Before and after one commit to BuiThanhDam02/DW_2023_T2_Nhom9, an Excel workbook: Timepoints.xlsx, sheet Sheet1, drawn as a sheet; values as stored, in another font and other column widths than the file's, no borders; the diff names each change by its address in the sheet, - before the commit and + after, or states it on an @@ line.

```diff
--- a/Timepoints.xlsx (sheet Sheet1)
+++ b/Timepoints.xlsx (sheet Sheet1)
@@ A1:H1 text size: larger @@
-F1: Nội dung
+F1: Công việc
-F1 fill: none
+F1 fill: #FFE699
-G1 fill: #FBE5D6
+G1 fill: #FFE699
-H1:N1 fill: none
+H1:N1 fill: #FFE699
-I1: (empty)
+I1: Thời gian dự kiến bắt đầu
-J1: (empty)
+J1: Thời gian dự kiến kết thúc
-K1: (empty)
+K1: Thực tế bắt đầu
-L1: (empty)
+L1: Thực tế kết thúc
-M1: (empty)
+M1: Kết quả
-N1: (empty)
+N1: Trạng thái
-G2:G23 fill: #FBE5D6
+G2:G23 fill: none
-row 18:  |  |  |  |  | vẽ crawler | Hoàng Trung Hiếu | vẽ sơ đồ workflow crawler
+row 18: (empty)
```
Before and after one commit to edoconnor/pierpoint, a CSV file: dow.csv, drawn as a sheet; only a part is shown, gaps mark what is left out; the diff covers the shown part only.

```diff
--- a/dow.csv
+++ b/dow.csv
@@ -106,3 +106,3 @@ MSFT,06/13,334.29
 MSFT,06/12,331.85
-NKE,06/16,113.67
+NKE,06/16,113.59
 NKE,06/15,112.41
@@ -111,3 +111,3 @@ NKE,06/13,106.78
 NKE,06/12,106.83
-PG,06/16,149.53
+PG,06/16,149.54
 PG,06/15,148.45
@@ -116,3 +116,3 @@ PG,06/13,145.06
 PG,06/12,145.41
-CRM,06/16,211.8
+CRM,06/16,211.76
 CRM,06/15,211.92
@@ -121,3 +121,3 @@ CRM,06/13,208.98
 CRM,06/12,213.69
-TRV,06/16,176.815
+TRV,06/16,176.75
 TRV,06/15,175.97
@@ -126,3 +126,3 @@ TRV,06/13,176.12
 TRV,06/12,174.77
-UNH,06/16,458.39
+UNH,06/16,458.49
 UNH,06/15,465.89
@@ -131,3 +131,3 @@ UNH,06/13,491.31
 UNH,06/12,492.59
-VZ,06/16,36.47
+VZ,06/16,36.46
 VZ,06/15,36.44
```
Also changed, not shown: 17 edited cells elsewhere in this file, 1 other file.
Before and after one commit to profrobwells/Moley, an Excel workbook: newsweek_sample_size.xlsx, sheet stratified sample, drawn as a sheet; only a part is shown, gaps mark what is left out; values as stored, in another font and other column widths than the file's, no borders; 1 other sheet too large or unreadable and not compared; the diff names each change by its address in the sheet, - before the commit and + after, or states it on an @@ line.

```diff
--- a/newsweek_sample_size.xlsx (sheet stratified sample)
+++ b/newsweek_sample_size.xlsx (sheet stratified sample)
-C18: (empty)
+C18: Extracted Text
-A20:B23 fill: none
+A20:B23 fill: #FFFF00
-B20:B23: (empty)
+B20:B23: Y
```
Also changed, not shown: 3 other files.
____________________
■ What needs to be done
Each line of the entries above that contains "fill" is to be copied.

■ Output of the exercise
-F1 fill: none
+F1 fill: #FFE699
-G1 fill: #FBE5D6
+G1 fill: #FFE699
-H1:N1 fill: none
+H1:N1 fill: #FFE699
-G2:G23 fill: #FBE5D6
+G2:G23 fill: none
-A20:B23 fill: none
+A20:B23 fill: #FFFF00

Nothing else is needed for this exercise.